**PROBLEM DESCRIPTION**:
Provide again, from the entries below, every line from the one containing "File outputImage = new" through the one containing "pixel en el Grig", exactly as written, and no other line.

**Dataset excerpts**:

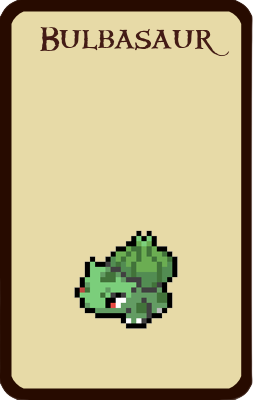
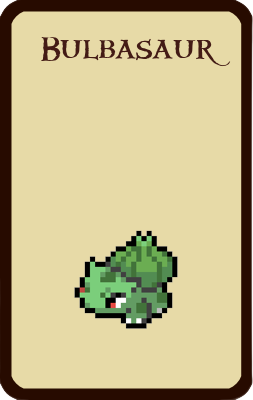
Added text module to support multiple text boxes

Changed region(s): [[0.166, 0.06, 0.913, 0.18]]

diff --git a/card.py b/card.py
@@ -1,4 +1,4 @@
-from PIL import Image, ImageDraw, ImageFont
+from PIL import Image, ImageDraw
 
 class Card():
     CARD_BACKGROUND_PATH = "resources\\cards\\"
@@ -9,15 +9,13 @@ class Card():
     SPRITE_SIZES = (350, 350)
 
     WHITE_COLOR = (255, 255, 255)
-    TITLE_COLOR = (67, 27, 21)
 
-    def __init__(self, card_background: str, card_title: str, title_font: str, text_font: str):
+    def __init__(self, card_background: str, card_title: str, texts: list):
         self._card_background_path = self.CARD_BACKGROUND_PATH + card_background + ".png"
         self._card_title = card_title
         self._card_sprite_path = self.SPRITES_PATH + self._card_title.lower() + ".png"
         self._output_path = self.OUTPUT_PATH + self._card_title.lower() + ".png"
-        self._title_font_path = self.FONTS_PATH + title_font + ".ttf"
-        self._text_font_path = self.FONTS_PATH + text_font + ".ttf"
+        self._texts = texts
 
     def create_card(self):
         card_background_image = Image.open(self._card_background_path)
@@ -30,14 +28,7 @@ class Card():
 
         card_draw_ctx = ImageDraw.Draw(card_background_image)
 
-        title_font_color = self.TITLE_COLOR
-        try:
-            title_font = ImageFont.truetype(self._title_font_path, 30)
-        except IOError:
-            title_font = ImageFont.load_default()
-        
-        text_width = card_draw_ctx.textlength(self._card_title, font=title_font)
-        text_pos = ((card_background_image.width - text_width) // 2, 30)
-        card_draw_ctx.text(text_pos, self._card_title, fill=title_font_color, font=title_font)
+        for text in self._texts:
+            text.add_text_to_image(card_draw_ctx, card_background_image.size)
 
         card_background_image.save(self._output_path)

diff --git a/text.py b/text.py
@@ -1,0 +1,24 @@
+from PIL import ImageFont
+
+class Text():
+    FONTS_PATH = "resources\\fonts\\"
+
+    def __init__(self, text: str, font: str, color: tuple, size: int, position_percent: tuple):
+        self._text = text
+        self._font_path = self.FONTS_PATH + font + ".ttf"
+        self._color = color
+        self._size = size
+        self._position_percent = position_percent
+
+    def add_text_to_image(self, draw_ctx, image_size: tuple):
+        # TODO: add text wrap
+        # TODO: add this module to images as well
+
+        try:
+            text_font = ImageFont.truetype(self._font_path, self._size)
+        except IOError:
+            text_font - ImageFont.load_default()
+        
+        text_width = draw_ctx.textlength(self._text, font=text_font)
+        text_position = ((image_size[0] - text_width) * self._position_percent[0], image_size[1] * self._position_percent[1])
+        draw_ctx.text(text_position, self._text, fill=self._color, font=text_font)

diff --git a/card_generator.py b/card_generator.py
@@ -1,11 +1,21 @@
 from card import Card
+from text import Text
+
+TITLE_COLOR = (67, 27, 21)
 
 def main():
+    title_text = Text(
+        text="Bulbasaur",
+        font="Quasimodo",
+        color=TITLE_COLOR,
+        size=30,
+        position_percent=(0.5, 0.1)
+    )
+
     munchkin_card = Card(
         card_background="munchkin",
         card_title="Bulbasaur",
-        title_font="Quasimodo",
-        text_font="Quasimodo"
+        texts=[title_text]
     )
 
     munchkin_card.create_card()
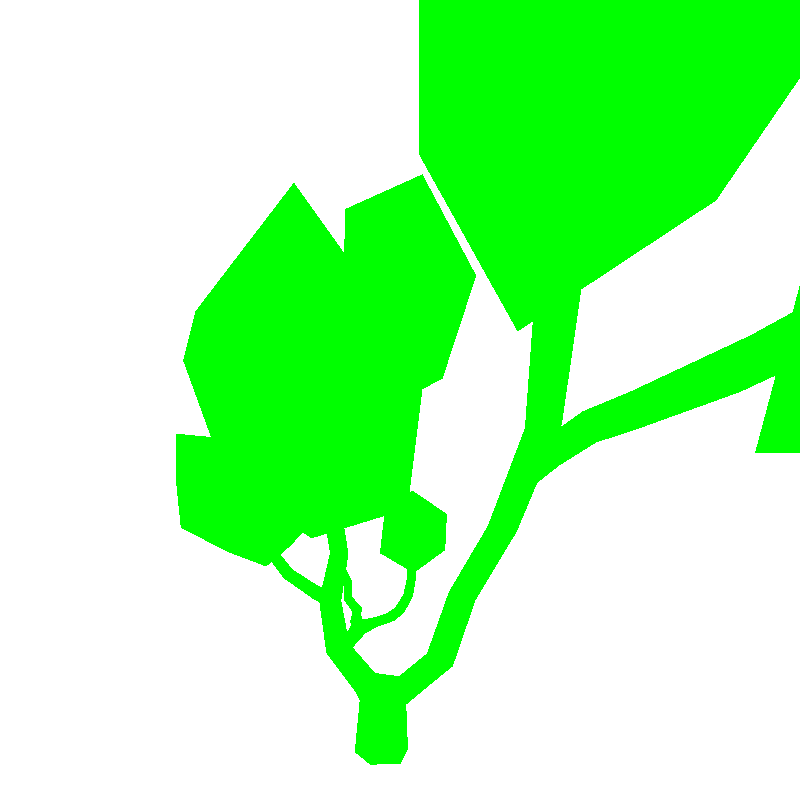
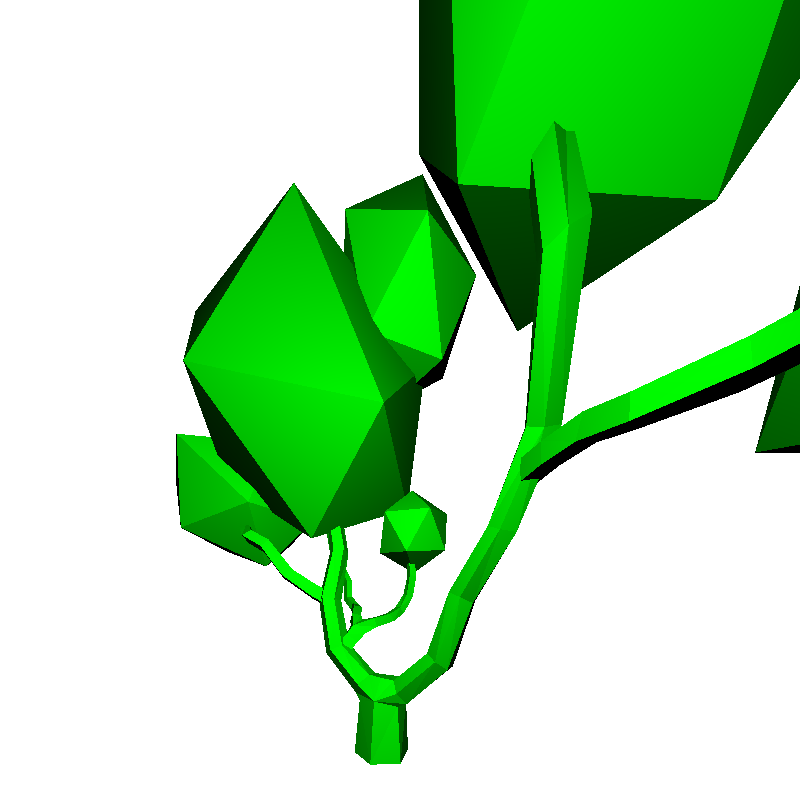
V-0.4

Changed region(s): [[0.2188, 0.0, 1.0, 0.9688]]

diff --git a/src/Main.java b/src/Main.java
@@ -1,4 +1,5 @@
 
+import clas.FlatShading;
 import clas.Intersection;
 import clas.Ray;
 import clas.Vector;
@@ -17,22 +18,23 @@ public class Main {
     public static void main(String[] args) throws IOException {
         Scene scene01 = new Scene(Color.WHITE);
         scene01.setCamera(new Camera(new Vector(0, 5, -10), 60, 60, 800,800));
+        scene01.setLigth(new FlatShading(new Vector(0,10,-10),new Vector(5,5,0),Color.white));
         scene01.addObject(new Sphere(new Vector(0.5, 1, 8), 0.8, Color.RED));
         scene01.addObject(new Sphere(new Vector(0.1, 1, 6), 0.5, Color.BLUE));
 
         // Aqui se crean dos triangulos y se agregan a una lista en el metodo
         // addObject se añade esta lista a la lista de objetos que ya tenia la ecena
 
-        scene01.addObject(new Model3D(new Vector(-1, -1, 3),// tengo que cambiar este valor por un metodo
-                Model3D.readerOBJ("Lowpoly_tree_sample.obj"),
-                /*
-                new Triangle[]{
-                        new Triangle(Vector.ZERO(), new Vector(1, 0, 0), new Vector(1,-1,0)),
-                        new Triangle(Vector.ZERO(), new Vector(1,-1,0), new Vector(0,-1,0))},
-                */
-                Color.GREEN));
+        scene01.addObject(new Model3D(new Vector(-1, -1, 3),
+                Model3D.readerOBJ("Lowpoly_tree_sample.obj"),Color.GREEN));
+        /*
+        new Triangle[]{
+                new Triangle(Vector.ZERO(), new Vector(1, 0, 0), new Vector(1,-1,0)),
+                new Triangle(Vector.ZERO(), new Vector(1,-1,0), new Vector(0,-1,0))},
+        */
 
-        BufferedImage image = raytrace(scene01);
+
+        BufferedImage image = raytrace(scene01); // aqui se encuentra el metodo para calcular el Diffuse del color
         File outputImage = new File("image.png");
         try {
             ImageIO.write(image, "png", outputImage);
@@ -46,21 +48,32 @@ public class Main {
         Camera mainCamera = scene.getCamera();
         BufferedImage image = new BufferedImage(mainCamera.getResolutionWidth(), mainCamera.getResolutionHeight(), BufferedImage.TYPE_INT_RGB);
         java.util.List<Object3D> objects = scene.getObjects();
-        Vector[][] posRaytrace = mainCamera.calculatePositionsToRay();
+        Vector[][] posRaytrace = mainCamera.calculatePositionsToRay(); //Grid de pixeles
         Vector pos = mainCamera.getPosition();
+
+        FlatShading ligth = scene.getLigth();
 
         for (int i = 0; i < posRaytrace.length; i++) {
             for (int j = 0; j < posRaytrace[i].length; j++) {
+                //posicion en x y z de cada pixel en el Grig
                 double x = posRaytrace[i][j].getX() + pos.getX();
                 double y = posRaytrace[i][j].getY() + pos.getY();
                 double z = posRaytrace[i][j].getZ() + pos.getZ();
 
                 Ray ray = new Ray(mainCamera.getPosition(), new Vector(x, y, z));
+                // en raycast se le dan el rayo y su direccion y la lista de objetos
+                // esto se repite por cada uno de los rayos para dalcular con que objeto
+                // choca el rayo
                 Intersection closestIntersection = raycast(ray, objects, null);
+
 
                 Color pixelColor = scene.getDefaultColor();
                 if (closestIntersection != null) {
-                    pixelColor = closestIntersection.getObject().getColor();
+                    //pixelColor = closestIntersection.getObject().getColor();
+
+                    //aqui cambiare el color original del objeto con el que chica el rayo.
+                    pixelColor = ligth.calculateDiffuse(closestIntersection);
+                    //se puede cambiar el color del poligono directmente dentro de calculateDiffuse
                 }
                 image.setRGB(i, j, pixelColor.getRGB());
             }

diff --git a/src/objects/Model3D.java b/src/objects/Model3D.java
@@ -52,7 +52,12 @@ public class Model3D extends Object3D {
                     (intersectionDistance < distance || distance < 0)){
                 distance = intersectionDistance;
                 position = Vector.add(ray.getOrigin(), Vector.scalarMultiplication(ray.getDirection(), distance));
-                normal = triangle.getNormal();
+
+                Vector[] vertex = triangle.getVertices();
+                Vector v = Vector.substract(vertex[1],vertex[0]);
+                Vector w = Vector.substract(vertex[0],vertex[2]);
+                //normal = triangle.getNormal();
+                normal = Vector.normalize(Vector.crossProduct(v,w));
             }
         }
 
@@ -135,11 +140,11 @@ public class Model3D extends Object3D {
 
         for (int[] triangle : caras){
             if (triangle.length > 3){ // verifica si una cara tiene 3 o 4 vertices.
-                temporalList.add(new Triangle(vectors.get(triangle[0]),vectors.get(triangle[1]),vectors.get(triangle[2])));
-                temporalList.add(new Triangle(vectors.get(triangle[0]),vectors.get(triangle[2]),vectors.get(triangle[3])));
+                temporalList.add(new Triangle(vectors.get(triangle[1]),vectors.get(triangle[0]),vectors.get(triangle[2])));
+                temporalList.add(new Triangle(vectors.get(triangle[2]),vectors.get(triangle[0]),vectors.get(triangle[3])));
                 //System.out.println("Vertices="+triangle.length+" "+triangle[0]+" "+triangle[1]+" "+triangle[2]+" "+triangle[3]);
             }else {
-                temporalList.add(new Triangle(vectors.get(triangle[0]),vectors.get(triangle[1]),vectors.get(triangle[2])));
+                temporalList.add(new Triangle(vectors.get(triangle[1]),vectors.get(triangle[0]),vectors.get(triangle[2])));
                 //System.out.println("Vertices="+triangle.length+" "+triangle[0]+" "+triangle[1]+" "+triangle[2]);
             }
         }

diff --git a/src/clas/FlatShading.java b/src/clas/FlatShading.java
@@ -1,0 +1,48 @@
+package clas;
+
+import objects.Object3D;
+
+import java.awt.*;
+
+public class FlatShading {
+    private Color ligthColor;
+    private Vector position;
+    private Vector direction;
+
+    public FlatShading(Vector position, Vector direction, Color ligthColor){
+        this. position = position;
+        this. direction = direction;
+        this. ligthColor = ligthColor;
+    }
+
+    public Vector getPosition() {
+        return position;
+    }
+
+    public void setPosition(Vector position) {
+        this.position = position;
+    }
+
+    public Color calculateDiffuse(Intersection intersection){
+
+        Vector L = Vector.normalize(
+                Vector.substract(this.getPosition(), intersection.getPosition())
+        );
+
+        double intensity = Vector.dotProduct(intersection.getNormal(), L);
+        intensity = Math.max(0, intensity);
+
+        Color base = intersection.getObject().getColor();
+
+        int r = (int)(base.getRed() * intensity);
+        int g = (int)(base.getGreen() * intensity);
+        int b = (int)(base.getBlue() * intensity);
+
+        return new Color(
+                Math.min(255, r),
+                Math.min(255, g),
+                Math.min(255, b)
+        );
+    }
+
+}

diff --git a/src/Scene.java b/src/Scene.java
@@ -1,4 +1,5 @@
 
+import clas.FlatShading;
 import objects.Camera;
 import objects.Object3D;
 
@@ -10,6 +11,7 @@ import java.util.List;
 public class Scene {
     Camera camera;
     java.util.List<Object3D> objects;
+    FlatShading ligth;
     Color defaultColor;
 
     public Scene(Color defaultColor) {
@@ -46,5 +48,13 @@ public class Scene {
 
     public void setObjects(List<Object3D> objects) {
         this.objects = objects;
+    }
+
+    public FlatShading getLigth() {
+        return ligth;
+    }
+
+    public void setLigth(FlatShading ligth) {
+        this.ligth = ligth;
     }
 }

diff --git a/src/objects/Object3D.java b/src/objects/Object3D.java
@@ -1,5 +1,6 @@
 package objects;
 
+import clas.FlatShading;
 import clas.Intersection;
 import clas.Ray;
 import clas.Vector;
@@ -18,6 +19,11 @@ public abstract class Object3D {
     public Color getColor() {
         return color;
     }
+
+    public void setColor(Color color) {
+        this.color = color;
+    }
+
     public Vector getPosition() {
         return position;
     }
@@ -27,5 +33,7 @@ public abstract class Object3D {
     }
 
     public abstract Intersection getIntersection(Ray ray);
+
+    //public abstract Color calculateDiffuce(FlatShading light);
 
 }

diff --git a/src/objects/Triangle.java b/src/objects/Triangle.java
@@ -30,6 +30,7 @@ public class Triangle implements Interface {
     }
 
     public Vector getNormal(){
+        //return new Vector(1,1,1);
         return Vector.ZERO();
     }
 

diff --git a/src/objects/Camera.java b/src/objects/Camera.java
@@ -1,5 +1,6 @@
 package objects;
 
+import clas.FlatShading;
 import clas.Intersection;
 import clas.Ray;
 import clas.Vector;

**WRITTEN ANSWER**:
         File outputImage = new File("image.png");
         try {
             ImageIO.write(image, "png", outputImage);
@@ -46,21 +48,32 @@ public class Main {
         Camera mainCamera = scene.getCamera();
         BufferedImage image = new BufferedImage(mainCamera.getResolutionWidth(), mainCamera.getResolutionHeight(), BufferedImage.TYPE_INT_RGB);
         java.util.List<Object3D> objects = scene.getObjects();
-        Vector[][] posRaytrace = mainCamera.calculatePositionsToRay();
+        Vector[][] posRaytrace = mainCamera.calculatePositionsToRay(); //Grid de pixeles
         Vector pos = mainCamera.getPosition();
+
+        FlatShading ligth = scene.getLigth();
 
         for (int i = 0; i < posRaytrace.length; i++) {
             for (int j = 0; j < posRaytrace[i].length; j++) {
+                //posicion en x y z de cada pixel en el Grig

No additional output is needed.